Sometimes I like to do an exercise: I think to a particular point in time in recent history (say for example years 1999/2000, at the peak of financial exuberance) and search for the financial articles (FT, WSJ, you name it) that were written in that period. Then I put it into perspective comparing what was the prevalent "street view" on the events happening at the time with what really happened afterwards. And finally I go through Warren Buffett's Letters of the period and I read them. I found it a very powerful exercise to do: the general public have the tendency to lose the big picture and to be dragged into short time issues, Warren Buffett seems to be impermeable to such flaw.
This Saturday I happened to do the same exercise, but the other way round. I was in fact reading the Berkshire Hathaway Annual Report which just came out few days ago. On page 40 and 41, there is a section dedicated to "Other investments" in the section "Notes to Consolidated Financial Statements". The majority of these investments were made in 2009. During those days Berkshire bought positions in non-traded securities of Dow Chemical, General Electric, Goldman Sachs, Swiss Re and Wrigley with an aggregate cost of $21.1 billion. These holdings delivered Berkshire an aggregate of $2.1 billion annually in dividends and interest, this not counting the significant equity potential they provide.
I also quote Buffett contrarian thinking at the time: "Things also went well on the capital-allocation front last year. Berkshire is always a buyer of both businesses and securities, and the disarray in markets gave us a tailwind in our purchases. When investing, pessimism is your friend, euphoria the enemy."
If I think about 2009, I was at business school in NYC, I have clear in my mind the image of classmates walking into the school building and stopping in front of the screens at the entrance showing the Dow Jones Index falling below 7,000. The Wall Street Journal published a story that wondered "How low can stocks go?", it even made a case that the Dow Jones industrial average could fall to 5,000.
The Dow now trades at 14,000+.

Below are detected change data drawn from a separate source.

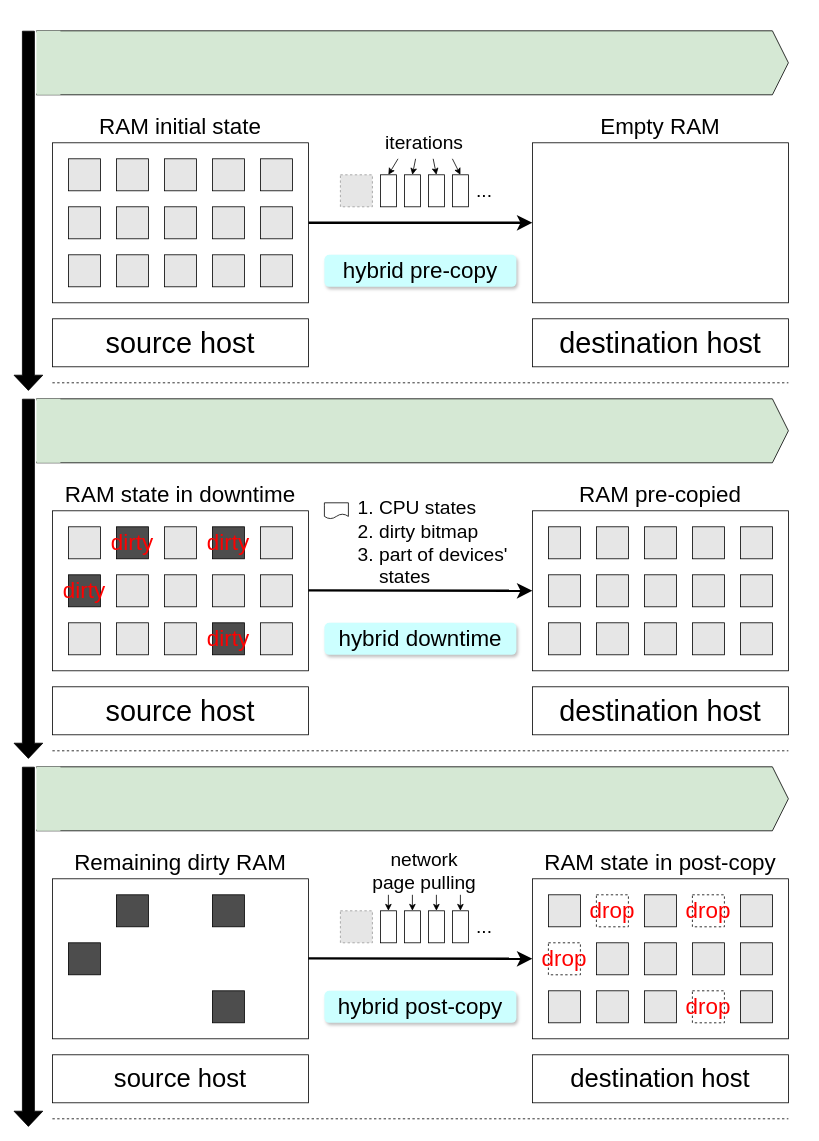
This is final/hybrid migration process.drawio from xuyizhe1999/drawio, a draw.io file, before an edit. Source tidied: cells renumbered, new cells numbered last; positions are measured from the earlier drawing's top-left corner, leaving out a move shared by most shapes. Both pictures are drawn from the tidied source at 80%, with x=0, y=0 at pixel (28, 30). Pictures stored in the file or linked from it are replaced by grey dashed boxes.
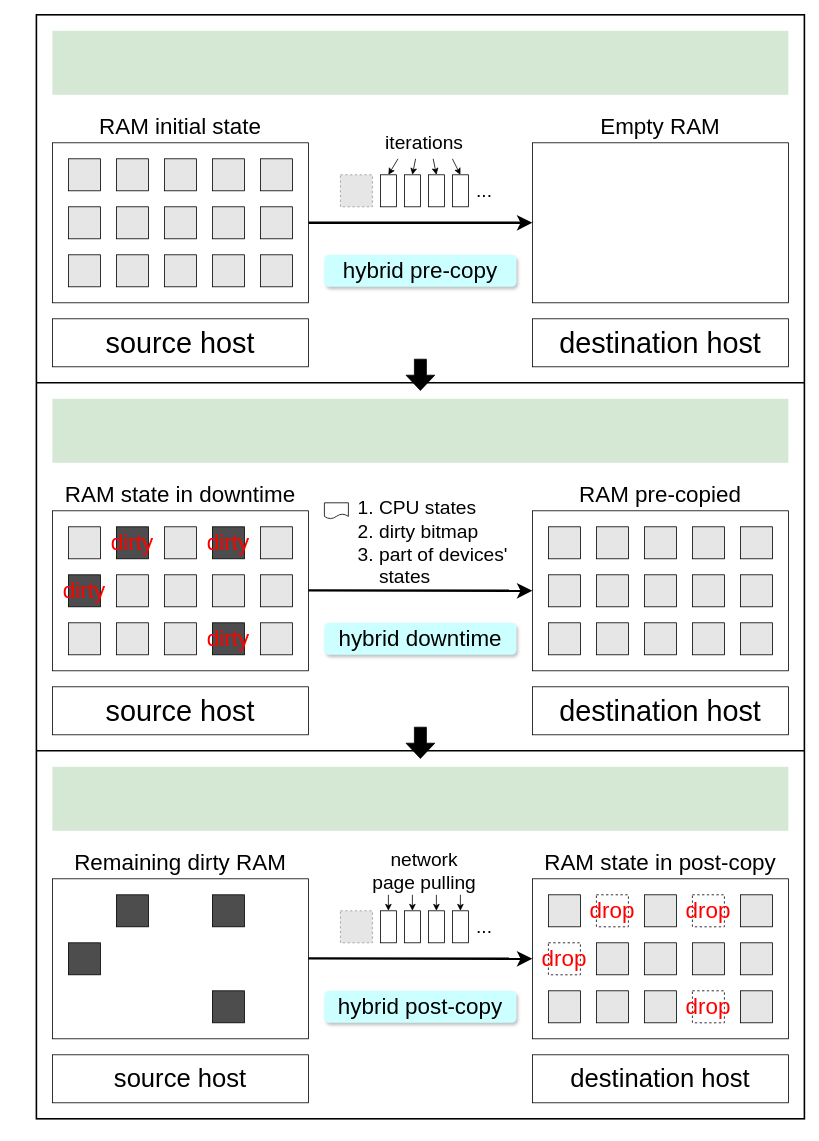
The same page after the edit.

What changed in the source:
```diff
@@
+    <mxCell id="134" style="rounded=0;whiteSpace=wrap;html=1;fillColor=none;strokeWidth=2;" parent="1" vertex="1">
+      <mxGeometry x="10" y="-20" width="960" height="1380" as="geometry" />
+    </mxCell>
@@
-    <mxCell id="23" style="shape=flexArrow;endArrow=classic;html=1;rounded=0;endSize=6;startSize=10;strokeWidth=1;width=15;fillColor=#000000;" parent="1" edge="1">
-      <mxGeometry relative="1" as="geometry">
-        <mxPoint as="sourcePoint" />
-        <mxPoint y="450" as="targetPoint" />
-      </mxGeometry>
-    </mxCell>
@@
-    <mxCell id="114" style="shape=step;perimeter=stepPerimeter;whiteSpace=wrap;html=1;fixedSize=1;fillColor=#D5E8D4;" parent="1" vertex="1">
-      <mxGeometry x="10" width="940" height="80" as="geometry" />
-    </mxCell>
-    <mxCell id="115" style="endArrow=none;html=1;rounded=0;dashed=1;" parent="1" edge="1">
-      <mxGeometry relative="1" as="geometry">
-        <mxPoint x="30" y="440" as="sourcePoint" />
-        <mxPoint x="950" y="440" as="targetPoint" />
-      </mxGeometry>
-    </mxCell>
-    <mxCell id="116" style="rounded=0;whiteSpace=wrap;html=1;fillColor=#D5E8D4;strokeColor=none;" parent="1" vertex="1">
-      <mxGeometry x="10" width="30" height="80" as="geometry" />
-    </mxCell>
-    <mxCell id="117" style="shape=flexArrow;endArrow=classic;html=1;rounded=0;endSize=6;startSize=10;strokeWidth=1;width=15;fillColor=#000000;" parent="1" edge="1">
-      <mxGeometry relative="1" as="geometry">
-        <mxPoint y="460" as="sourcePoint" />
-        <mxPoint y="910" as="targetPoint" />
-      </mxGeometry>
-    </mxCell>
-    <mxCell id="118" style="shape=step;perimeter=stepPerimeter;whiteSpace=wrap;html=1;fixedSize=1;fillColor=#D5E8D4;" parent="1" vertex="1">
-      <mxGeometry x="10" y="460" width="940" height="80" as="geometry" />
-    </mxCell>
-    <mxCell id="119" style="rounded=0;whiteSpace=wrap;html=1;fillColor=#D5E8D4;strokeColor=none;" parent="1" vertex="1">
-      <mxGeometry x="10" y="460" width="30" height="80" as="geometry" />
-    </mxCell>
@@
-    <mxCell id="121" style="endArrow=none;html=1;rounded=0;dashed=1;" parent="1" edge="1">
-      <mxGeometry relative="1" as="geometry">
-        <mxPoint x="30" y="900" as="sourcePoint" />
-        <mxPoint x="950" y="900" as="targetPoint" />
-      </mxGeometry>
-    </mxCell>
-    <mxCell id="122" style="shape=flexArrow;endArrow=classic;html=1;rounded=0;endSize=6;startSize=10;strokeWidth=1;width=15;fillColor=#000000;" parent="1" edge="1">
-      <mxGeometry relative="1" as="geometry">
-        <mxPoint y="920" as="sourcePoint" />
-        <mxPoint y="1370" as="targetPoint" />
-      </mxGeometry>
-    </mxCell>
-    <mxCell id="123" style="shape=step;perimeter=stepPerimeter;whiteSpace=wrap;html=1;fixedSize=1;fillColor=#D5E8D4;" parent="1" vertex="1">
-      <mxGeometry x="10" y="920" width="940" height="80" as="geometry" />
-    </mxCell>
-    <mxCell id="124" style="rounded=0;whiteSpace=wrap;html=1;fillColor=#D5E8D4;strokeColor=none;" parent="1" vertex="1">
-      <mxGeometry x="10" y="920" width="30" height="80" as="geometry" />
-    </mxCell>
-    <mxCell id="125" style="endArrow=none;html=1;rounded=0;dashed=1;" parent="1" edge="1">
+    <mxCell id="125" style="endArrow=none;html=1;rounded=0;strokeWidth=2;" parent="1" edge="1">
       <mxGeometry relative="1" as="geometry">
-        <mxPoint x="30" y="1360" as="sourcePoint" />
-        <mxPoint x="950" y="1360" as="targetPoint" />
+        <mxPoint x="10" y="440" as="sourcePoint" />
+        <mxPoint x="970" y="440" as="targetPoint" />
       </mxGeometry>
     </mxCell>
@@
+    <mxCell id="135" style="rounded=0;whiteSpace=wrap;html=1;fillColor=#D5E8D4;strokeColor=none;" parent="1" vertex="1">
+      <mxGeometry x="30" y="920" width="920" height="80" as="geometry" />
+    </mxCell>
+    <mxCell id="136" style="rounded=0;whiteSpace=wrap;html=1;fillColor=#D5E8D4;strokeColor=none;" parent="1" vertex="1">
+      <mxGeometry x="30" y="460" width="920" height="80" as="geometry" />
+    </mxCell>
+    <mxCell id="137" style="rounded=0;whiteSpace=wrap;html=1;fillColor=#D5E8D4;strokeColor=none;" parent="1" vertex="1">
+      <mxGeometry x="30" width="920" height="80" as="geometry" />
+    </mxCell>
+    <mxCell id="138" style="shape=flexArrow;endArrow=classic;html=1;rounded=0;endSize=6;startSize=10;strokeWidth=1;width=15;fillColor=#000000;" parent="1" edge="1">
+      <mxGeometry relative="1" as="geometry">
+        <mxPoint x="490" y="410" as="sourcePoint" />
+        <mxPoint x="490" y="450" as="targetPoint" />
+      </mxGeometry>
+    </mxCell>
+    <mxCell id="139" style="endArrow=none;html=1;rounded=0;strokeWidth=2;" parent="1" edge="1">
+      <mxGeometry relative="1" as="geometry">
+        <mxPoint x="10" y="900" as="sourcePoint" />
+        <mxPoint x="970" y="900" as="targetPoint" />
+      </mxGeometry>
+    </mxCell>
+    <mxCell id="140" style="shape=flexArrow;endArrow=classic;html=1;rounded=0;endSize=6;startSize=10;strokeWidth=1;width=15;fillColor=#000000;" parent="1" edge="1">
+      <mxGeometry relative="1" as="geometry">
+        <mxPoint x="490" y="870" as="sourcePoint" />
+        <mxPoint x="490" y="910" as="targetPoint" />
+      </mxGeometry>
+    </mxCell>
```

I am leaving for the next article a more detailed analysis of Buffett "Other investments" which I find fascinating.
Disclosure: I am long BRK.A, BRK.B. I wrote this article myself, and it expresses my own opinions. I am not receiving compensation for it. I have no business relationship with any company whose stock is mentioned in this article.